By Becky Barclay
Published in News on July 14, 2010 1:46 PM
Where can you find people made out of old car parts, license plate guitars and airplane whirligigs? At the newest exhibit at the Arts Council of Wayne County.
"reinCARnation" is not your typical in-depth, examine-the-art-to-see-what-its-hidden-message-is show, but is just a fun exhibit, Becca Scott Reynolds, gallery and education director, said.
"For our summer exhibits, I like to keep the art very light, very fresh, something that's very easy for you to bring the kids to enjoy while they are out of school," she said. "It's something for you to stop by on your way to the beach and soak in a little art."
There will be guitar art by Peter Geiger. He takes license plates and recycles them into custom-made guitars.
"They are incredible," Mrs. Reynolds said. "He uses old license plates from all over and makes these cool, funky guitars. Some look like acoustic guitars and others like other kinds of guitars."
Mrs. Reynolds said Geiger's guitars are very popular in restaurants and bars, and many can be found in the homes of private collectors.
Local artist Brenda Behr will display some of her plein air artwork. Those include paintings of automobiles that she's done on location.
Jason Hawley will have some of his sculptures in the exhibit.
"Jason is a local guy who doesn't consider himself an artist," Mrs. Reynolds said. "He's a welder who has created sculptures of people out of auto parts, mostly mufflers. He used found motor parts, mufflers, catalytic converters and pieces from exhaust systems from a Ford Mustang and a Toyota truck.
"They are really creative and popular pieces. One of them is life-sized. He made it according to the dimensions of his body, the size of a grown man. I think people are really going to be drawn to that, especially children."
There will also be whirligigs by Vollis Simpson, a well-known folk artist who uses found items for his creations.
"His work is growing in popularity," Mrs. Reynolds said. "He's 91 and has had a documentary film done about him and has had an article in the New York Times. Several of our supporters have whirligigs that Vollis created."
The Onslow Outdoor Painter's Society also will have several pieces in the exhibit. Its members have done a series of junkyard paintings and cars on location.
"We are very excited to have their work and hope to have more of their work on exhibit here in the future," Mrs. Reynolds said. "They do plein air painting, which is very exciting. It's painted on site in the plain air outdoors."
She said the group's members work in a variety of media including acrylics, oils and watercolors.

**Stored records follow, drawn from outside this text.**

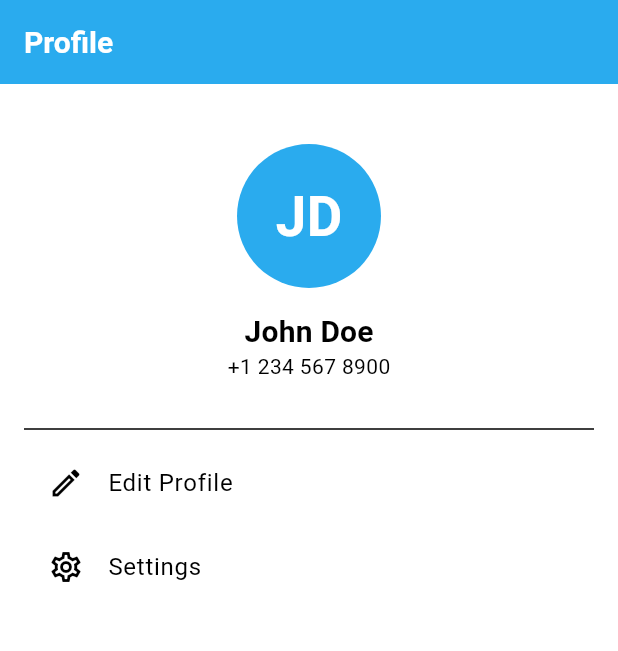
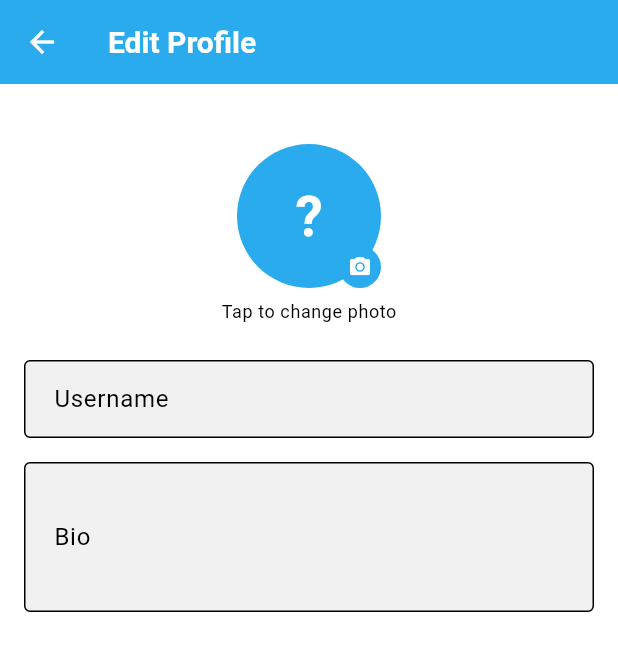
Before and after one commit to javlonovic/telegram, a Flutter app: the ProfileScreen screen opened by its route, after a tap on "Edit Profile", on a phone screen of 412 x 824 dp. Shown: the top 651 px of the screen. Run offline on Flutter 3.47's test engine with Material 3 defaults, Android fonts, the phone set to English and light mode, and no system bars; our stand-ins replace cached_network_image, dio, file_picker, firebase_core, firebase_messaging, flutter_local_notifications and 6 more; accounts and stored records are empty; network calls fail.

Commit message:
settings for profile and settings itself

```diff
--- a/telegram_clone/lib/core/constants/api_constants.dart
+++ b/telegram_clone/lib/core/constants/api_constants.dart
@@ -1,6 +1,6 @@
 abstract class ApiConstants {
-  static const String baseUrl = 'https://telegram-production-8d6d.up.railway.app/api';
-  static const String wsBaseUrl = 'wss://telegram-production-8d6d.up.railway.app';
+  static const String baseUrl = 'https://telegram-production-47a5.up.railway.app/api';
+  static const String wsBaseUrl = 'wss://telegram-production-47a5.up.railway.app';
 
   // Auth
   static const String register = '/auth/register/';
--- a/telegram_clone/lib/core/router/app_router.dart
+++ b/telegram_clone/lib/core/router/app_router.dart
@@ -14,6 +14,7 @@ import '../../features/contacts/presentation/screens/contacts_screen.dart';
 import '../../features/contacts/presentation/screens/search_screen.dart';
 import '../../features/profile/presentation/screens/profile_screen.dart';
 import '../../features/profile/presentation/screens/settings_screen.dart';
+import '../../features/profile/presentation/screens/edit_profile_screen.dart';
 
 const _publicRoutes = {AppRoutes.splash, AppRoutes.login, AppRoutes.register};
 
@@ -140,6 +141,15 @@ GoRouter buildRouter(Ref ref) {
           transitionsBuilder: _slideTransition,
         ),
       ),
+      GoRoute(
+        path: AppRoutes.editProfile,
+        name: 'edit-profile',
+        pageBuilder: (_, state) => CustomTransitionPage(
+          key: state.pageKey,
+          child: const EditProfileScreen(),
+          transitionsBuilder: _slideTransition,
+        ),
+      ),
     ],
     errorBuilder: (_, state) => Scaffold(
       body: Center(child: Text('Route not found: ${state.error}')),
--- a/telegram_clone/lib/core/router/app_routes.dart
+++ b/telegram_clone/lib/core/router/app_routes.dart
@@ -11,4 +11,5 @@ abstract class AppRoutes {
   static const String contacts = '/contacts';
   static const String search = '/search';
   static const String newGroup = '/new-group';
+  static const String editProfile = '/profile/edit';
 }
--- a/telegram_clone/lib/features/auth/data/datasources/auth_remote_datasource.dart
+++ b/telegram_clone/lib/features/auth/data/datasources/auth_remote_datasource.dart
@@ -56,6 +56,24 @@ class AuthRemoteDataSource {
     return UserModel.fromJson(response.data as Map<String, dynamic>);
   }
 
+  Future<UserModel> updateProfile({
+    String? username,
+    String? bio,
+    String? avatarPath,
+  }) async {
+    final data = <String, dynamic>{};
+    if (username != null) data['username'] = username;
+    if (bio != null) data['bio'] = bio;
+    if (avatarPath != null) {
+      data['avatar'] = await MultipartFile.fromFile(avatarPath);
+    }
+    final response = await _dio.patch(
+      ApiConstants.me,
+      data: FormData.fromMap(data),
+    );
+    return UserModel.fromJson(response.data as Map<String, dynamic>);
+  }
+
   Future<void> _saveTokens(Map<String, dynamic> data) async {
     await TokenStorage.instance.saveTokens(
       access: data['access'] as String,
--- a/telegram_clone/lib/features/auth/data/repositories/auth_repository_impl.dart
+++ b/telegram_clone/lib/features/auth/data/repositories/auth_repository_impl.dart
@@ -58,6 +58,24 @@ class AuthRepositoryImpl implements AuthRepository {
   @override
   Future<bool> isAuthenticated() => TokenStorage.instance.hasTokens();
 
+  @override
+  Future<UserEntity> updateProfile({
+    String? username,
+    String? bio,
+    String? avatarPath,
+  }) async {
+    try {
+      final model = await _dataSource.updateProfile(
+        username: username,
+        bio: bio,
+        avatarPath: avatarPath,
+      );
+      return model.toEntity();
+    } on DioException catch (e) {
+      throw _mapError(e);
+    }
+  }
+
   /// Maps Dio errors to readable messages.
   Exception _mapError(DioException e) {
     final data = e.response?.data;
--- a/telegram_clone/lib/features/auth/domain/repositories/auth_repository.dart
+++ b/telegram_clone/lib/features/auth/domain/repositories/auth_repository.dart
@@ -16,4 +16,10 @@ abstract class AuthRepository {
   Future<UserEntity?> getCurrentUser();
 
   Future<bool> isAuthenticated();
+
+  Future<UserEntity> updateProfile({
+    String? username,
+    String? bio,
+    String? avatarPath,
+  });
 }
--- a/telegram_clone/lib/features/chats/data/datasources/chat_remote_datasource.dart
+++ b/telegram_clone/lib/features/chats/data/datasources/chat_remote_datasource.dart
@@ -11,7 +11,10 @@ class ChatRemoteDataSource {
 
   Future<List<ChatModel>> getChats() async {
     final response = await _dio.get(ApiConstants.chats);
-    final results = response.data as List<dynamic>;
+    // Handle both paginated {"results": [...]} and plain list responses
+    final data = response.data;
+    final List<dynamic> results =
+        data is Map ? (data['results'] as List<dynamic>? ?? []) : data as List<dynamic>;
     return results
         .map((e) => ChatModel.fromJson(e as Map<String, dynamic>))
         .toList();
--- /dev/null
+++ b/telegram_clone/lib/features/profile/presentation/screens/edit_profile_screen.dart
@@ -0,0 +1,154 @@
+import 'dart:io';
+import 'package:flutter/material.dart';
+import 'package:flutter_riverpod/flutter_riverpod.dart';
+import 'package:image_picker/image_picker.dart';
+import '../../../../core/constants/app_spacing.dart';
+import '../../../../shared/widgets/app_avatar.dart';
+import '../../../auth/presentation/providers/auth_notifier.dart';
+import '../../../auth/presentation/providers/auth_state.dart';
+
+class EditProfileScreen extends ConsumerStatefulWidget {
+  const EditProfileScreen({super.key});
+
+  @override
+  ConsumerState<EditProfileScreen> createState() => _EditProfileScreenState();
+}
+
+class _EditProfileScreenState extends ConsumerState<EditProfileScreen> {
+  late final TextEditingController _usernameCtrl;
+  late final TextEditingController _bioCtrl;
+  File? _pickedImage;
+  bool _saving = false;
+
+  @override
+  void initState() {
+    super.initState();
+    final user = ref.read(authNotifierProvider).user;
+    _usernameCtrl = TextEditingController(text: user?.username ?? '');
+    _bioCtrl = TextEditingController(text: user?.bio ?? '');
+  }
+
+  @override
+  void dispose() {
+    _usernameCtrl.dispose();
+    _bioCtrl.dispose();
+    super.dispose();
+  }
+
+  Future<void> _pickImage() async {
+    final picker = ImagePicker();
+    final picked = await picker.pickImage(
+      source: ImageSource.gallery,
+      imageQuality: 80,
+      maxWidth: 512,
+    );
+    if (picked != null) {
+      setState(() => _pickedImage = File(picked.path));
+    }
+  }
+
+  Future<void> _save() async {
+    setState(() => _saving = true);
+    await ref.read(authNotifierProvider.notifier).updateProfile(
+          username: _usernameCtrl.text.trim(),
+          bio: _bioCtrl.text.trim(),
+          avatarPath: _pickedImage?.path,
+        );
+    if (!mounted) return;
+    setState(() => _saving = false);
+    final state = ref.read(authNotifierProvider);
+    if (state.status == AuthStatus.authenticated) {
+      Navigator.of(context).pop();
+    } else if (state.errorMessage != null) {
+      ScaffoldMessenger.of(context).showSnackBar(
+        SnackBar(content: Text(state.errorMessage!)),
+      );
+    }
+  }
+
+  @override
+  Widget build(BuildContext context) {
+    final user = ref.watch(authNotifierProvider).user;
+
+    return Scaffold(
+      appBar: AppBar(
+        title: const Text('Edit Profile'),
+        actions: [
+          _saving
+              ? const Padding(
+                  padding: EdgeInsets.all(14),
+                  child: SizedBox(
+                    width: 20,
+                    height: 20,
+                    child: CircularProgressIndicator(strokeWidth: 2),
+                  ),
+                )
+              : TextButton(
+                  onPressed: _save,
+                  child: const Text('Save'),
+                ),
+        ],
+      ),
+      body: SingleChildScrollView(
+        padding: const EdgeInsets.all(AppSpacing.md),
+        child: Column(
+          children: [
+            const SizedBox(height: AppSpacing.lg),
+            GestureDetector(
+              onTap: _pickImage,
+              child: Stack(
+                alignment: Alignment.bottomRight,
+                children: [
+                  _pickedImage != null
+                      ? ClipOval(
+                          child: Image.file(
+                            _pickedImage!,
+                            width: AppSpacing.avatarXl,
+                            height: AppSpacing.avatarXl,
+                            fit: BoxFit.cover,
+                          ),
+                        )
+                      : AppAvatar(
+                          imageUrl: user?.avatarUrl,
+                          name: user?.username,
+                          size: AppSpacing.avatarXl,
+                        ),
+                  Container(
+                    padding: const EdgeInsets.all(6),
+                    decoration: BoxDecoration(
+                      color: Theme.of(context).colorScheme.primary,
+                      shape: BoxShape.circle,
+                    ),
+                    child: const Icon(Icons.camera_alt, size: 16, color: Colors.white),
+                  ),
+                ],
+              ),
+            ),
+            const SizedBox(height: AppSpacing.sm),
+            Text(
+              'Tap to change photo',
+              style: Theme.of(context).textTheme.bodySmall,
+            ),
+            const SizedBox(height: AppSpacing.lg),
+            TextField(
+              controller: _usernameCtrl,
+              decoration: const InputDecoration(
+                labelText: 'Username',
+                border: OutlineInputBorder(),
+              ),
+            ),
+            const SizedBox(height: AppSpacing.md),
+            TextField(
+              controller: _bioCtrl,
+              decoration: const InputDecoration(
+                labelText: 'Bio',
+                border: OutlineInputBorder(),
+              ),
+              maxLines: 3,
+            ),
+          ],
+        ),
+      ),
+    );
+  }
+}
--- a/telegram_clone/lib/features/profile/presentation/screens/profile_screen.dart
+++ b/telegram_clone/lib/features/profile/presentation/screens/profile_screen.dart
@@ -1,13 +1,19 @@
 import 'package:flutter/material.dart';
+import 'package:flutter_riverpod/flutter_riverpod.dart';
+import 'package:go_router/go_router.dart';
 import '../../../../core/constants/app_spacing.dart';
 import '../../../../core/constants/app_strings.dart';
+import '../../../../core/router/app_routes.dart';
 import '../../../../shared/widgets/app_avatar.dart';
+import '../../../auth/presentation/providers/auth_notifier.dart';
 
-class ProfileScreen extends StatelessWidget {
+class ProfileScreen extends ConsumerWidget {
   const ProfileScreen({super.key});
 
   @override
-  Widget build(BuildContext context) {
+  Widget build(BuildContext context, WidgetRef ref) {
+    final user = ref.watch(authNotifierProvider).user;
+
     return Scaffold(
       appBar: AppBar(title: const Text(AppStrings.profile)),
       body: Padding(
@@ -15,24 +21,41 @@ class ProfileScreen extends StatelessWidget {
         child: Column(
           children: [
             const SizedBox(height: AppSpacing.lg),
-            const Center(
-              child: AppAvatar(name: 'John Doe', size: AppSpacing.avatarXl),
+            Center(
+              child: AppAvatar(
+                imageUrl: user?.avatarUrl,
+                name: user?.username,
+                size: AppSpacing.avatarXl,
+              ),
             ),
             const SizedBox(height: AppSpacing.md),
-            Text('John Doe', style: Theme.of(context).textTheme.headlineMedium),
-            Text('+1 234 567 8900',
-                style: Theme.of(context).textTheme.bodyMedium),
+            Text(
+              user?.username ?? '',
+              style: Theme.of(context).textTheme.headlineMedium,
+            ),
+            Text(
+              user?.phone ?? '',
+              style: Theme.of(context).textTheme.bodyMedium,
+            ),
+            if (user?.bio != null && user!.bio.isNotEmpty) ...[
+              const SizedBox(height: AppSpacing.sm),
+              Text(
+                user.bio,
+                style: Theme.of(context).textTheme.bodySmall,
+                textAlign: TextAlign.center,
+              ),
+            ],
             const SizedBox(height: AppSpacing.lg),
             const Divider(),
             ListTile(
               leading: const Icon(Icons.edit_outlined),
               title: const Text('Edit Profile'),
-              onTap: () {},
+              onTap: () => context.push(AppRoutes.editProfile),
             ),
             ListTile(
               leading: const Icon(Icons.settings_outlined),
               title: const Text(AppStrings.settings),
-              onTap: () {},
+              onTap: () => context.push(AppRoutes.settings),
             ),
           ],
         ),
```
Also changed, not shown: telegram_clone/lib/features/auth/presentation/providers/auth_notifier.dart (+21 -2 lines), 1 other file.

"The 'reinCARnation' idea will be interesting for people to take on," Mrs. Reynolds said. "It will include the automobile artwork and some of the green things the artists are doing with recycling.
"It's interesting how the artists take everyday objects that people would throw away and they are creating a livelihood out of this wide variety of things."
She said this type of artwork borders on folk art in style, but it's really growing in popularity. Green art is one of the fastest growing sectors of art, she said.
Mrs. Reynolds noted that even people who may not consider themselves art people will find something they like in this show.
"It's something that's very different, very concrete and easy to understand," she said. "There's a place for all types of art in the world and definitely a place for art that's easy to enjoy just because it's fun."
reinCARnation runs through July 29 in lower level gallery of the Arts Council.
Hours are Monday through Friday from 9 a.m. to 5 p.m., and it is free.